- Continue until you feel ready for sleep. You may even fall asleep during this exercise!
Frequently Asked Questions
How long does postpartum insomnia usually last?
The onset is immediate, and it can last for months if not addressed. However, if you try some of the techniques mentioned in this article, you can find relief within one night. If you’ve tried these tips and you’re still struggling, it may be time to consult with your doctor.
Can it be linked to postnatal depression?
Yes. In general, sleep deprivation, depression, and insomnia already share a strong link. When you add a recent delivery into the mix, postnatal depression can be a major contributing factor to insomnia. While it’s not a cure-all, getting your bedtime back on track could potentially help with postnatal or postpartum depression.
Will this be a normal symptom after pregnancy?
About 25 to 50 percent of new moms experience this condition. So, yes, it is common. However, we believe that it’s never “normal” to suffer.
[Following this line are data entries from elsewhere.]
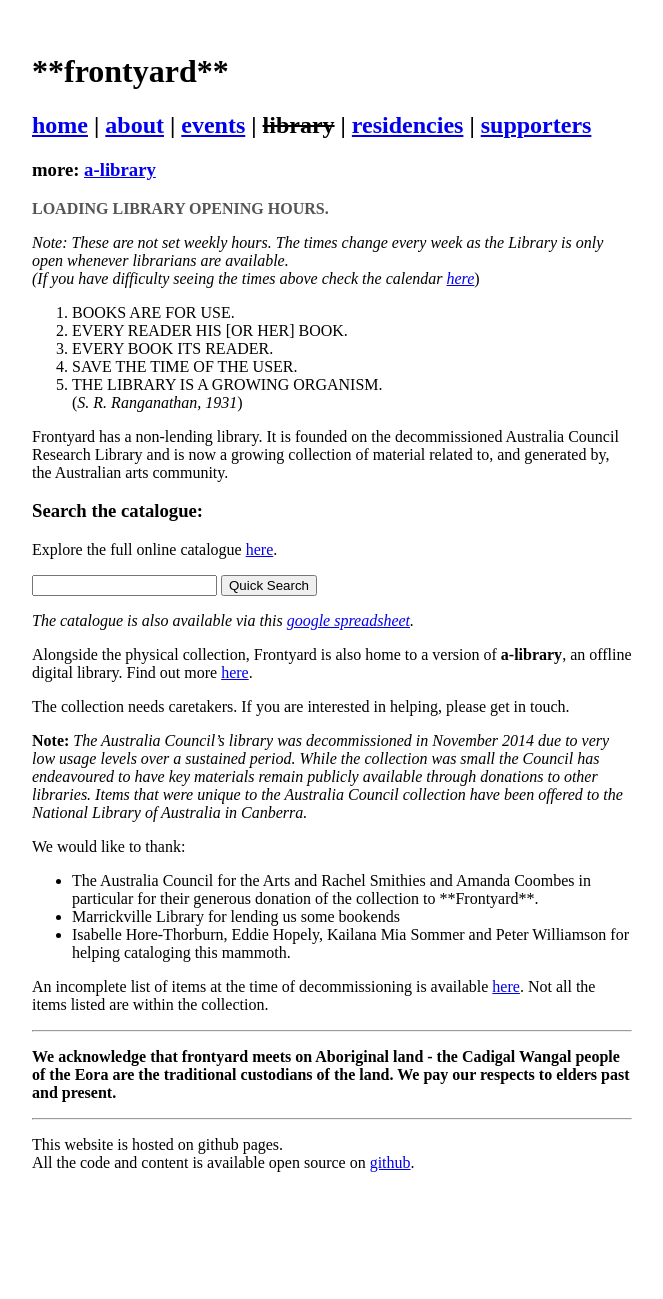
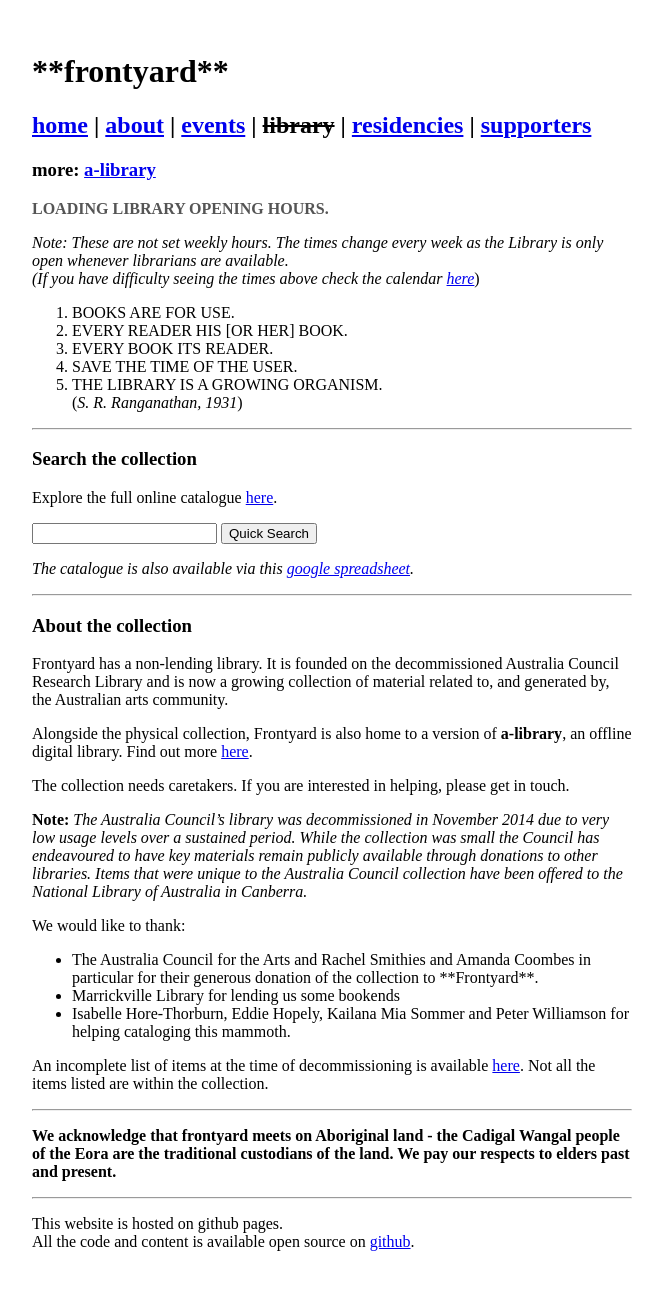
Before and after one commit to frontyardprojects/frontyardprojects.github.io, a Jekyll site: the page built from library/index.md, in a window 1280 px wide. Shown: the whole page, without its empty margins (308-971 px from the left). Built offline with Jekyll 4.4.1, drawn with Linux system fonts in a browser that asks for light colours; comment, search, counter and statistics services are not loaded; before the commit the page ends 1220 px from its top, so only the background shows below that; some of the changed lines change nothing that is shown.

Commit message:
change order of search and info on library page. Making it clearer hopefully.

```diff
--- a/library/index.md
+++ b/library/index.md
@@ -12,9 +12,9 @@
 5.  THE LIBRARY IS A GROWING ORGANISM.
 (*S. R. Ranganathan, 1931*)
 
-Frontyard has a non-lending library. It is founded on the decommissioned Australia Council Research Library and is now a growing collection of material related to, and generated by, the Australian arts community.
+---------
 
-### Search the catalogue:
+### Search the collection
 
 Explore the full online catalogue [here](http://library.frontyardprojects.org/).
 
@@ -24,6 +24,12 @@
 </form>
 
 *The catalogue is also available via this [google spreadsheet](https://docs.google.com/spreadsheets/d/1IMTYu5F9psAe4sPoeUukPdNY-qRq-LZaDIjl3eV2DC8/pubhtml).*
+
+---------
+
+### About the collection
+
+Frontyard has a non-lending library. It is founded on the decommissioned Australia Council Research Library and is now a growing collection of material related to, and generated by, the Australian arts community.
 
 Alongside the physical collection, Frontyard is also home to a version of **a-library**, an offline digital library. Find out more [here](/library/a-library).
 
```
We encourage you to take care of yourself, so you can get the rest you need and deserve. If your sleepless nights and erratic schedule go unchecked, then those patterns could become routine and affect your sleep for years to come.
Since we haven’t said this yet, we feel some long overdue congratulations are in order. You’re a new mom! Granted, the road will be a bit bumpy, and those jokes about being “mom tired” are no laughing matter. The level of exhaustion that moms feel can never be understood by those who haven’t experienced it.
It’s even more frustrating when you’re tired to the bone and can’t fall asleep! We hope these tips have given you some relief, and we wish you the best of luck on your journey of motherhood!
Sources and References:
- You Just Need to Sleep! (Or Could You Be Depressed?)
- Insomnia and Postpartum Depression: When a New Mom’s Sleep Loss Turns Perilous
Author: Sleep Advisor
Our team covers as many areas of expertise as we do time zones, but none of us started here as a so-called expert on sleep. What we do share is a willingness to ask questions (lots of them), seek experts, and dig deep into conventional wisdom to see if maybe there might be a better path towards healthy living. We apply what we learn not only to our company culture, but also how we deliver information to our over 12.7M readers.
Sleep research is changing all the time, and we are 100% dedicated to keeping up with breakthroughs and innovations. You live better if you sleep better. Whatever has brought you here, we wish you luck on your journey towards better rest.